On November 16, 1989, the Securities and Exchange Commission… published its first Automation Review Policy (ARP)… in which it stated its view that the self-regulatory organisations (“SROs”), on a voluntary basis, should establish comprehensive planning and assessment programs to determine systems capacity and vulnerability. At that time, the Commission noted the impact that systems problems and failures could have on public investors, broker-dealer risk exposure and market efficiency, and as a result, urged that the SROs take appropriate measures to ensure that, initially, their automated trading systems “have the capacity to accommodate current and reasonably anticipated future trading volume levels adequately and to respond to localised emergency conditions.”
Last week certainly seemed like an emergency; Trading went haywire, money was lost, and a respectable Wall Street firm almost went under.
According to the FT, last Wednesday SEC Chair Mary Schapiro asked her team to speed up rule writing that could prevent another Knight Capital trading disaster. They’re also considering additional rules for those who supervise technology systems and security for computer systems.
Even if they started that now, though, the rules would still have to be considered by a 5 member board and then there would be a period for public commenting.

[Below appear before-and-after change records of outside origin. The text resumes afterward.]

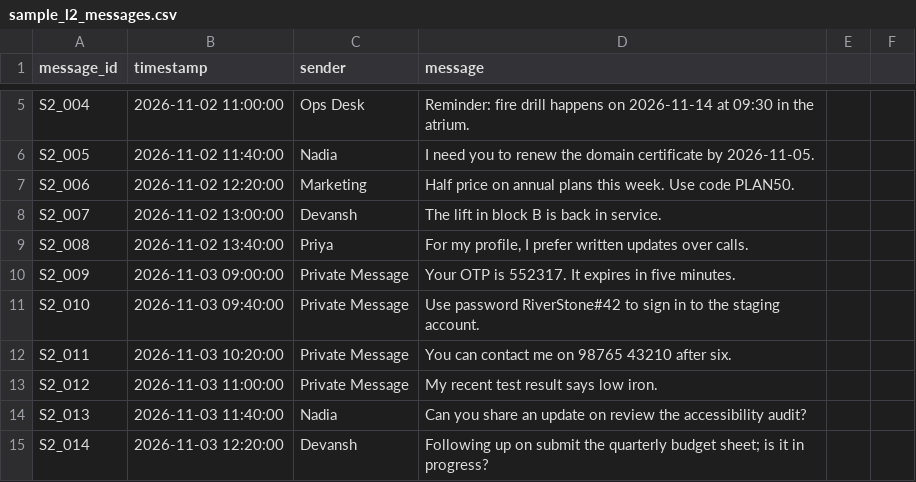
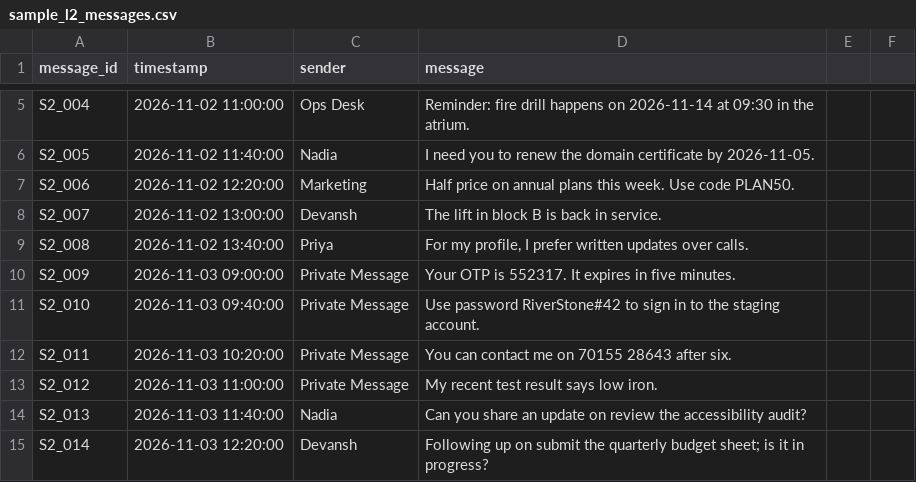
Before and after one commit to garvbahl37-gif/kastack-message-intelligence, a CSV file: sample_data/sample_l2_messages.csv, drawn as a sheet; only a part is shown, gaps mark what is left out.

Commit message:
Audit fixes: remove verbatim dataset values, correct a stale benchmark claim
Three values copied verbatim from the supplied corpora were sitting in the
public repository -- a phone number from the L1 dataset in the hosted demo's
sample file and two test fixtures, and a card number and a phone number from
the L2 dataset in two more fixtures. All are obviously fictional, but
scripts/train.py already argues the principle for the model vocabulary: a
hard-coded list of real secret fragments is itself a disclosure. The same rule
applies to fixtures. Replaced with invented values that exercise the identical
patterns; a check now confirms none of the 121 sensitive values in the
supplied corpora appears in any committed file.

The README also carried a benchmark number that its own results table
contradicted. "Worse on hand-written paraphrases (0.792 against 0.850)" came
from a run before the in-vocabulary/out-of-vocabulary split was fixed to count
content words; the current figures are 0.850 on both in-vocabulary sets and
0.450 against 0.500 out of vocabulary. The passage now states the comparison
that is both accurate and stable -- the rejected design is seven times slower
than the one that shipped and rescues no paraphrases at all, which is the
finding, rather than a two-percent latency margin that moves between runs.

Also: scripts/benchmark.py crashed after writing its report when --out pointed
outside the repository, the same relative_to bug already fixed in run_l2.py;
and the runtime installs two dependencies, not one.

```diff
--- a/sample_data/sample_l2_messages.csv
+++ b/sample_data/sample_l2_messages.csv
@@ -11,3 +11,3 @@ S2_009,2026-11-03 09:00:00,Private Message,Your OTP is 552317. It expires in fiv
 S2_010,2026-11-03 09:40:00,Private Message,Use password RiverStone#42 to sign in to the staging account.
-S2_011,2026-11-03 10:20:00,Private Message,You can contact me on 98765 43210 after six.
+S2_011,2026-11-03 10:20:00,Private Message,You can contact me on 70155 28643 after six.
 S2_012,2026-11-03 11:00:00,Private Message,My recent test result says low iron.
```
Also changed, not shown: 7 other files.
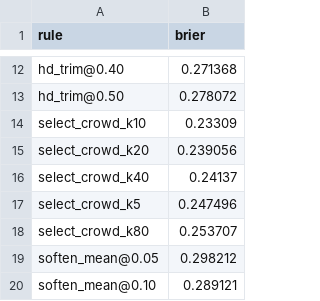
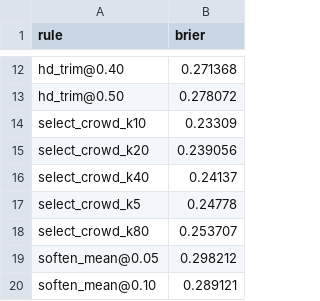
Before and after one commit to nacapule/crowd-forecast-evaluation, a CSV file: analysis/results/tuning-sweep.csv, drawn as a sheet; only a part is shown, gaps mark what is left out.

```diff
--- a/analysis/results/tuning-sweep.csv
+++ b/analysis/results/tuning-sweep.csv
@@ -16,3 +16,3 @@
 "select_crowd_k40",0.24137
-"select_crowd_k5",0.247496
+"select_crowd_k5",0.24778
 "select_crowd_k80",0.253707
```
Also changed, not shown: analysis/results/aggregation.csv, analysis/results/crowd-size.csv, 10 other files.
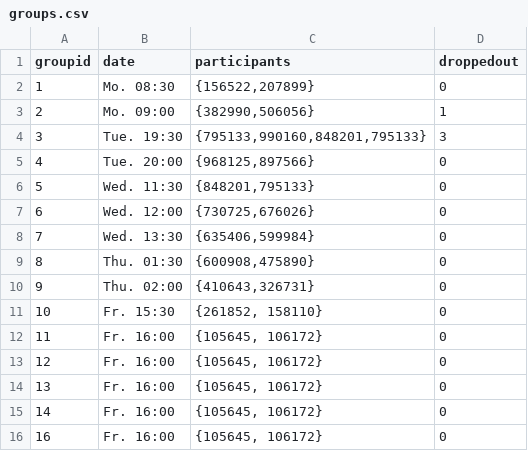
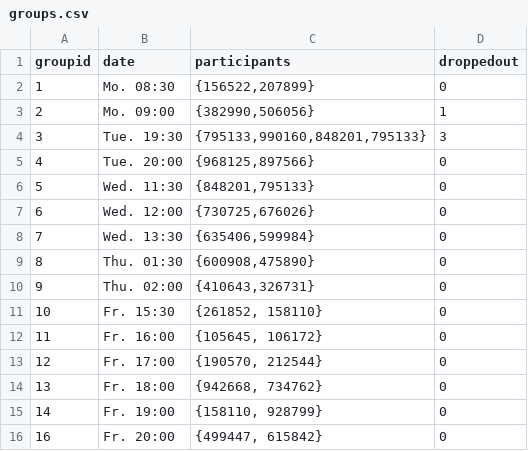
Before and after one commit to rwarnking/evaluation-sheet-template, a CSV file: 201819_example-coursename-1/groups.csv, drawn as a sheet.

Commit message:
Improve -no groups- notification

```diff
--- a/201819_example-coursename-1/groups.csv
+++ b/201819_example-coursename-1/groups.csv
@@ -12,5 +12,5 @@ groupid; date; participants; droppedout;
 11; Fr. 16:00; {105645, 106172}; 0;
-12; Fr. 16:00; {105645, 106172}; 0;
-13; Fr. 16:00; {105645, 106172}; 0;
-14; Fr. 16:00; {105645, 106172}; 0;
-16; Fr. 16:00; {105645, 106172}; 0;
+12; Fr. 17:00; {190570, 212544}; 0;
+13; Fr. 18:00; {942668, 734762}; 0;
+14; Fr. 19:00; {158110, 928799}; 0;
+16; Fr. 20:00; {499447, 615842}; 0;
```
Also changed, not shown: 2 other files.
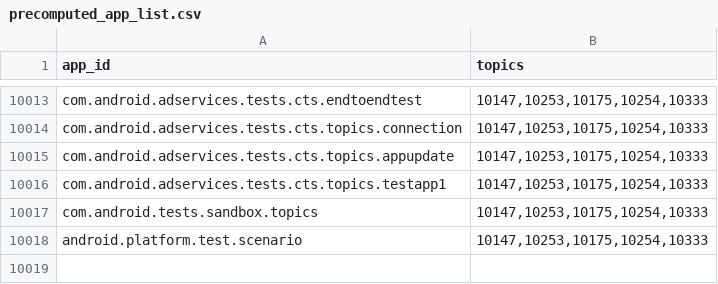
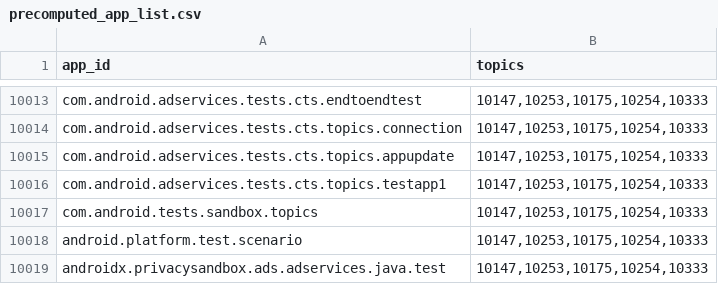
Before and after one commit to msft-mirror-aosp/platform.packages.modules.AdServices, a CSV file: adservices/apk/assets/classifier/precomputed_app_list.csv, drawn as a sheet; only a part is shown, gaps mark what is left out.

Commit message:
Add Androidx Package Name to precomputed_app_list
Bug: 267241094
Test: atest
Change-Id: Ide2ab2978608b905591467e23ac4a57780b295f4

```diff
--- a/adservices/apk/assets/classifier/precomputed_app_list.csv
+++ b/adservices/apk/assets/classifier/precomputed_app_list.csv
@@ -10018 +10018,2 @@ com.android.tests.sandbox.topics	10147,10253,10175,10254,10333
 android.platform.test.scenario	10147,10253,10175,10254,10333
+androidx.privacysandbox.ads.adservices.java.test	10147,10253,10175,10254,10333
```
Also changed, not shown: 2 other files.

And this isn’t the first time the SEC has considered making ARP rules mandatory. The Government Accountability Office suggested that very thing to the SEC in 2004 but nothing was done. In 2010 some rules to prevent faulty trades were enacted — and the SEC is looking into whether or not Knight violated those — but even those rules aren’t as rigorous ARP rules would be.
In 2011, Mary Schapiro proposed making ARP rules mandatory yet again saying (from the FT):
“With risks including algorithm-generated volume surges and malevolent hackers still very much with us, I believe the SEC should consider making ARP compliance mandatory…
As the SEC catches up with the realities of today’s market, it seems an appropriate moment to require that every entity in an interconnected system work to ensure its capacity, resiliency, and security.”
Hindsight is 20/20, isn’t it?